Because of this, it's important that children with torticollis not only get the help they need but also aren't left in containers since they often lack the ability to turn the head, leading to one side receiving all the pressure when pressed up against a hard surface.
Torticollis is said to not be painful for a child, even though it looks like it is. Be aware that it can lead to plagiocephaly, and help the baby early by keeping baby container use to a minimum.
2 Tummy Time Stress
Babies don't always love tummy time, but one thing can make it even harder to get them on board with it: container baby syndrome. Babies who spend too much time in a container don't develop the muscles or skills necessary to make progress during tummy time, and it's no fun to just smash your face into the floor over and over again on any given day.

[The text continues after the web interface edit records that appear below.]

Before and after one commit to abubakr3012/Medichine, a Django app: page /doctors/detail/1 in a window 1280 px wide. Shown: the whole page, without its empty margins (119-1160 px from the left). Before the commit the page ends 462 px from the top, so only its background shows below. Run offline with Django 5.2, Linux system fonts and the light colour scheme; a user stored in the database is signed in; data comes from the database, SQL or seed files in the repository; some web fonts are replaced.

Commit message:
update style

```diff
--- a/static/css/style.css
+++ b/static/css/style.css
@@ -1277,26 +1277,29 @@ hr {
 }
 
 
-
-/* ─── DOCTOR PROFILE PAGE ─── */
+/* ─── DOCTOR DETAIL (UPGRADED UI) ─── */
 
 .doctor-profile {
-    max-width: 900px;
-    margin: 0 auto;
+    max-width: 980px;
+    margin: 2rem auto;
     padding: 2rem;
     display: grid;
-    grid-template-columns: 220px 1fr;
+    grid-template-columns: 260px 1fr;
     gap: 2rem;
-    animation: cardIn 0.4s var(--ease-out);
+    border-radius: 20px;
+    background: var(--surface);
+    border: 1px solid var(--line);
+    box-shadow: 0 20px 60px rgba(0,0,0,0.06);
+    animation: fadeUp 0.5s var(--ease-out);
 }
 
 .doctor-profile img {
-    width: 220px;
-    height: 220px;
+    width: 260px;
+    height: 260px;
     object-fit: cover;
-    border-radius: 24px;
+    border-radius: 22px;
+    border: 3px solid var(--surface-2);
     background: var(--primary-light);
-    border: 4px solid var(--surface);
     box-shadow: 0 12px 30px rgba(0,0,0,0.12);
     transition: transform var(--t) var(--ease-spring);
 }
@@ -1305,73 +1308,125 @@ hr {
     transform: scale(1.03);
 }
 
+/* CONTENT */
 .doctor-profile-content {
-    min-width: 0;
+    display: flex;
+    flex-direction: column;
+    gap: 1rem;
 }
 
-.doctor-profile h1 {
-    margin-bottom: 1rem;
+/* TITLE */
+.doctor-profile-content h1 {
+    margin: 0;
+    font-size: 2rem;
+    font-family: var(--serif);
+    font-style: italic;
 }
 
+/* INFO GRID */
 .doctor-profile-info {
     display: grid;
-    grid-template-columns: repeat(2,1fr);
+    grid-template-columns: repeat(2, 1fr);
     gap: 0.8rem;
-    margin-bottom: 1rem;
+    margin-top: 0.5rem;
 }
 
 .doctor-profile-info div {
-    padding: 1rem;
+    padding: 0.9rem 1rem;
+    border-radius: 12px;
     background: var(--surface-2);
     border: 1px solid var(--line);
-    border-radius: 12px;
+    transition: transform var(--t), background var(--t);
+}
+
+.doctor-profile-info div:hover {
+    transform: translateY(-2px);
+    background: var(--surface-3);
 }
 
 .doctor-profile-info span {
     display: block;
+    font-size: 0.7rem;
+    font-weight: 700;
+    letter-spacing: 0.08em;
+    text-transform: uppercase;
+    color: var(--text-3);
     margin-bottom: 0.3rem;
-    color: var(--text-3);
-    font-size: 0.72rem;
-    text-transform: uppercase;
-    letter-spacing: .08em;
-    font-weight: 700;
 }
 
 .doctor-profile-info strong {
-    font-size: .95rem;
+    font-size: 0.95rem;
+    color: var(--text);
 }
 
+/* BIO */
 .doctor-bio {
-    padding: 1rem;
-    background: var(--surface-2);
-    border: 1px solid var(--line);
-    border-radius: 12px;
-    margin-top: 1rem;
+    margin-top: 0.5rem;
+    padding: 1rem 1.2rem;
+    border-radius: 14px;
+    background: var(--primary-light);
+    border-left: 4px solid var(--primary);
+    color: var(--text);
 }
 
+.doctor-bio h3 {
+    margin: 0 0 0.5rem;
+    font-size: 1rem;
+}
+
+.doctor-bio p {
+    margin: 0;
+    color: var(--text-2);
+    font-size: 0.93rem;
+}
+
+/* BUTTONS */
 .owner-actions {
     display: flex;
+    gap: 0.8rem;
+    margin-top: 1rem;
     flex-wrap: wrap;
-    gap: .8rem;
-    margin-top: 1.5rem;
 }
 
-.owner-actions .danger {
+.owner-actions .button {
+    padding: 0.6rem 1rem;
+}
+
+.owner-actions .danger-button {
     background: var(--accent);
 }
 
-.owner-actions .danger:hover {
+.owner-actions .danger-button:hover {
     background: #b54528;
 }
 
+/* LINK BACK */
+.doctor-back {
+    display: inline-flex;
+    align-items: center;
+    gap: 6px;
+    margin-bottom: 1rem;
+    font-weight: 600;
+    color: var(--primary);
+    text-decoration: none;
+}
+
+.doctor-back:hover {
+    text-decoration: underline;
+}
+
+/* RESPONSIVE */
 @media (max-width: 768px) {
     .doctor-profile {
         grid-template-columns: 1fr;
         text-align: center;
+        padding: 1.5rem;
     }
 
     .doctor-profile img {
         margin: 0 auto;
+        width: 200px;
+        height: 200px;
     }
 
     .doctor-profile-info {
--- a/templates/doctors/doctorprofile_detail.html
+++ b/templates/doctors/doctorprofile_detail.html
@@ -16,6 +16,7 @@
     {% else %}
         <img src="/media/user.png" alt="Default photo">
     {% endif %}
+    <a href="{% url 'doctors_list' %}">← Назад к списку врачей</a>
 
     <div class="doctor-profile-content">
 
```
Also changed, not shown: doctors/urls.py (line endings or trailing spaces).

Tummy time helps babies develop muscles and keeps them from being head floppers for the rest of their lives by developing neck muscles. Unfortunately, too much time in a container does the opposite. It deprives a child of strong muscles and the ability to practice holding his head up on his own. When he is finally placed in the floor to try tummy time, it's with the odds against him. He's been reclining, fully supported in a container for so long that tummy time seems like an impossible feat.

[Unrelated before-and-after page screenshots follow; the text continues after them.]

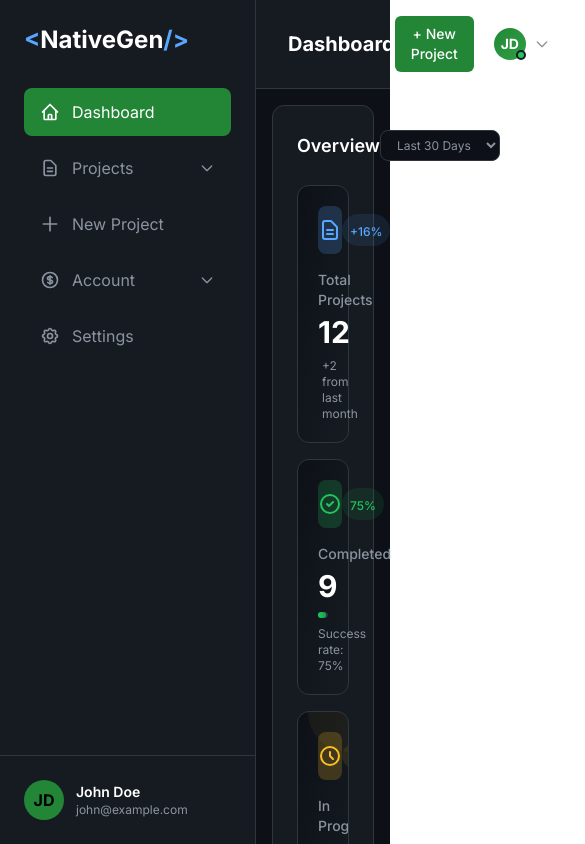
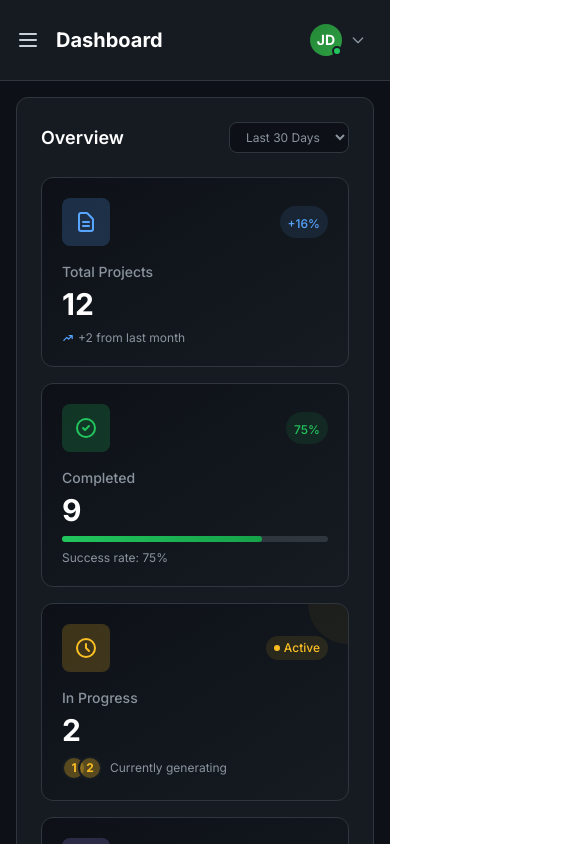
Before and after one commit to codedwebltd/nativegen, a React (Create React App) app: page / in a window 390 px wide. Shown: the top 844 px of the page, 585 px wide, since content can reach past the window. Built offline with nearby package versions, Linux system fonts and the light colour scheme.

Commit message:
fixed sidebar

```diff
--- a/src/App.js
+++ b/src/App.js
@@ -1,4 +1,6 @@
+// App.js
 import { BrowserRouter, Routes, Route } from 'react-router-dom';
+import { useState } from 'react';
 import Sidebar from './components/Sidebar';
 import Header from './components/Header';
 import Overview from './components/Overview';
@@ -19,12 +21,22 @@ function Dashboard() {
 }
 
 function App() {
+  const [sidebarOpen, setSidebarOpen] = useState(false);
+
   return (
     <BrowserRouter>
       <div className="bg-[#0d1117] min-h-screen">
-        <Sidebar />
-        <main className="ml-64">
-          <Header />
+        <Sidebar isOpen={sidebarOpen} onClose={() => setSidebarOpen(false)} />
+
+        {sidebarOpen && (
+          <div
+            className="fixed inset-0 bg-black bg-opacity-50 z-20 md:hidden"
+            onClick={() => setSidebarOpen(false)}
+          ></div>
+        )}
+
+        <main className="md:ml-64">
+          <Header onMenuClick={() => setSidebarOpen(true)} />
           <Routes>
             <Route path="/" element={<Dashboard />} />
             <Route path="/projects/all" element={<div className="p-4 sm:p-6 lg:p-8"><AllProjects /></div>} />
--- a/src/components/Header.jsx
+++ b/src/components/Header.jsx
@@ -1,20 +1,27 @@
+// Header.jsx
 import React, { useState } from 'react';
 
-function Header() {
+function Header({ onMenuClick }) {
   const [profileOpen, setProfileOpen] = useState(false);
 
   return (
-    <header className="bg-[#161b22] border-b border-[#30363d] sticky top-0 z-30">
-      <div className="px-8 py-4">
+    <header className="bg-[#161b22] border-b border-[#30363d] sticky top-0 z-10">
+      <div className="px-4 sm:px-6 lg:px-8 py-4">
         <div className="flex items-center justify-between">
+          <div className="flex items-center gap-4">
+            <button onClick={onMenuClick} className="md:hidden text-[#c9d1d9] hover:text-white transition">
+              <svg className="w-6 h-6" fill="none" stroke="currentColor" viewBox="0 0 24 24">
+                <path strokeLinecap="round" strokeLinejoin="round" strokeWidth="2" d="M4 6h16M4 12h16M4 18h16"></path>
+              </svg>
+            </button>
             <h1 className="text-xl font-bold text-white">Dashboard</h1>
+          </div>
 
           <div className="flex items-center gap-3">
-            <button className="bg-[#238636] hover:bg-[#2ea043] text-white px-4 py-2 rounded-md font-medium text-sm">
+            <button className="hidden sm:flex bg-[#238636] hover:bg-[#2ea043] text-white px-4 py-2 rounded-md font-medium text-sm transition">
               + New Project
             </button>
 
-            {/* Profile Dropdown */}
             <div className="relative">
               <button onClick={() => setProfileOpen(!profileOpen)} className="flex items-center gap-2 hover:bg-[#1c2128] px-2 py-2 rounded-lg transition">
                 <div className="relative">
@@ -29,7 +36,9 @@ function Header() {
               </button>
 
               {profileOpen && (
-                <div className="absolute right-0 mt-2 w-64 bg-[#161b22] border border-[#30363d] rounded-lg shadow-xl">
+                <>
+                  <div className="fixed inset-0 z-10" onClick={() => setProfileOpen(false)}></div>
+                  <div className="absolute right-0 mt-2 w-64 bg-[#161b22] border border-[#30363d] rounded-lg shadow-xl z-20">
                     <div className="p-4 border-b border-[#30363d]">
                       <div className="flex items-center gap-3">
                         <div className="relative">
@@ -76,6 +85,7 @@ function Header() {
                       </a>
                     </div>
                   </div>
+                </>
               )}
             </div>
           </div>
--- a/src/components/Sidebar.jsx
+++ b/src/components/Sidebar.jsx
@@ -1,27 +1,34 @@
+// Sidebar.jsx
 import React, { useState } from 'react';
 import { Link, useLocation } from 'react-router-dom';
 
-function Sidebar() {
+function Sidebar({ isOpen, onClose }) {
   const [projectsOpen, setProjectsOpen] = useState(false);
   const [accountOpen, setAccountOpen] = useState(false);
   const location = useLocation();
 
   return (
-    <aside className="w-64 h-screen bg-[#161b22] border-r border-[#30363d] fixed left-0 top-0 overflow-y-auto">
+    <aside className={`w-64 h-screen bg-[#161b22] border-r border-[#30363d] fixed left-0 top-0 overflow-y-auto z-30 transition-transform duration-300 ${isOpen ? 'translate-x-0' : '-translate-x-full md:translate-x-0'}`}>
       <div className="p-6">
-        <Link to="/" className="text-2xl font-bold text-white mb-8 block">
-          <span className="text-[#58a6ff]">&lt;</span>NativeGen<span className="text-[#58a6ff]">/&gt;</span>
-        </Link>
+        <div className="flex items-center justify-between mb-8">
+          <Link to="/" className="text-2xl font-bold text-white">
+            <span className="text-[#58a6ff]">&lt;</span>NativeGen<span className="text-[#58a6ff]">/&gt;</span>
+          </Link>
+          <button onClick={onClose} className="md:hidden text-[#8b949e] hover:text-white">
+            <svg className="w-6 h-6" fill="none" stroke="currentColor" viewBox="0 0 24 24">
+              <path strokeLinecap="round" strokeLinejoin="round" strokeWidth="2" d="M6 18L18 6M6 6l12 12"></path>
+            </svg>
+          </button>
+        </div>
 
         <nav className="space-y-2">
-          <Link to="/" className={`flex items-center gap-3 px-4 py-3 rounded-lg ${location.pathname === '/' ? 'bg-[#238636] text-white' : 'text-[#8b949e] hover:bg-[#1c2128] hover:text-white'} transition`}>
+          <Link to="/" onClick={onClose} className={`flex items-center gap-3 px-4 py-3 rounded-lg ${location.pathname === '/' ? 'bg-[#238636] text-white' : 'text-[#8b949e] hover:bg-[#1c2128] hover:text-white'} transition`}>
             <svg className="w-5 h-5" fill="none" stroke="currentColor" viewBox="0 0 24 24">
               <path strokeLinecap="round" strokeLinejoin="round" strokeWidth="2" d="M3 12l2-2m0 0l7-7 7 7M5 10v10a1 1 0 001 1h3m10-11l2 2m-2-2v10a1 1 0 01-1 1h-3m-6 0a1 1 0 001-1v-4a1 1 0 011-1h2a1 1 0 011 1v4a1 1 0 001 1m-6 0h6"></path>
             </svg>
             Dashboard
           </Link>
 
-          {/* Projects Dropdown */}
           <div>
             <button onClick={() => setProjectsOpen(!projectsOpen)} className="w-full flex items-center justify-between gap-3 px-4 py-3 rounded-lg text-[#8b949e] hover:bg-[#1c2128] hover:text-white transition">
               <div className="flex items-center gap-3">
@@ -36,16 +43,16 @@ function Sidebar() {
             </button>
             {projectsOpen && (
               <div className="ml-4 mt-1 space-y-1">
-                <Link to="/projects/all" className={`flex items-center gap-3 px-4 py-2 rounded-lg ${location.pathname === '/projects/all' ? 'bg-[#1c2128] text-white' : 'text-[#8b949e] hover:bg-[#1c2128] hover:text-white'} transition text-sm`}>
+                <Link to="/projects/all" onClick={onClose} className={`flex items-center gap-3 px-4 py-2 rounded-lg ${location.pathname === '/projects/all' ? 'bg-[#1c2128] text-white' : 'text-[#8b949e] hover:bg-[#1c2128] hover:text-white'} transition text-sm`}>
                   All Projects
                 </Link>
-                <Link to="/projects/in-progress" className={`flex items-center gap-3 px-4 py-2 rounded-lg ${location.pathname === '/projects/in-progress' ? 'bg-[#1c2128] text-white' : 'text-[#8b949e] hover:bg-[#1c2128] hover:text-white'} transition text-sm`}>
+                <Link to="/projects/in-progress" onClick={onClose} className={`flex items-center gap-3 px-4 py-2 rounded-lg ${location.pathname === '/projects/in-progress' ? 'bg-[#1c2128] text-white' : 'text-[#8b949e] hover:bg-[#1c2128] hover:text-white'} transition text-sm`}>
                   In Progress
                 </Link>
-                <Link to="/projects/completed" className={`flex items-center gap-3 px-4 py-2 rounded-lg ${location.pathname === '/projects/completed' ? 'bg-[#1c2128] text-white' : 'text-[#8b949e] hover:bg-[#1c2128] hover:text-white'} transition text-sm`}>
+                <Link to="/projects/completed" onClick={onClose} className={`flex items-center gap-3 px-4 py-2 rounded-lg ${location.pathname === '/projects/completed' ? 'bg-[#1c2128] text-white' : 'text-[#8b949e] hover:bg-[#1c2128] hover:text-white'} transition text-sm`}>
                   Completed
                 </Link>
-                <Link to="/projects/failed" className={`flex items-center gap-3 px-4 py-2 rounded-lg ${location.pathname === '/projects/failed' ? 'bg-[#1c2128] text-white' : 'text-[#8b949e] hover:bg-[#1c2128] hover:text-white'} transition text-sm`}>
+                <Link to="/projects/failed" onClick={onClose} className={`flex items-center gap-3 px-4 py-2 rounded-lg ${location.pathname === '/projects/failed' ? 'bg-[#1c2128] text-white' : 'text-[#8b949e] hover:bg-[#1c2128] hover:text-white'} transition text-sm`}>
                   Failed
                 </Link>
               </div>
@@ -59,7 +66,6 @@ function Sidebar() {
             New Project
           </a>
 
-          {/* Account Dropdown */}
           <div>
             <button onClick={() => setAccountOpen(!accountOpen)} className="w-full flex items-center justify-between gap-3 px-4 py-3 rounded-lg text-[#8b949e] hover:bg-[#1c2128] hover:text-white transition">
               <div className="flex items-center gap-3">
```
Also changed, not shown: 1 other file (tests, documents, lock files or other folders). Lines whose indentation alone changed are shown as unchanged.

Give a child time out of the containers to build some strength and watch tummy time become much easier. Just don't wait too long. Muscle weakness and neck issues can develop quickly if a child is left in a container early on. Stop the problem before it starts.
1 Can't Be Out Of The Container
Kids want mom and dad to hold them, and that's okay. When they develop the skills to crawl and walk, they will still want to be held but will also want to move on their own. What babies can easily grow almost addicted to is their containers.
A child who will only sleep in a swing or who is left in a car seat to sleep gets used to that set up. The bouncer becomes a night nanny that keeps a child content and resting. The problem with this is that being in a container too much obviously has multiple serious side effects for a child. What does a parent do? Break the habit.
While some kids will show resistance to leaving their containers, they love being near their parents more and will be just fine being held, carried, or played with on the ground.
Babies won't get addicted to being held in a bad way because physically connecting with a child is essential and doesn't offer the side effects of container addiction.
It's best not to get a child used to chilling in their bouncer while watching something on the iPad, but if the bad habits have already started, break them early. It won't get any easier as time goes on.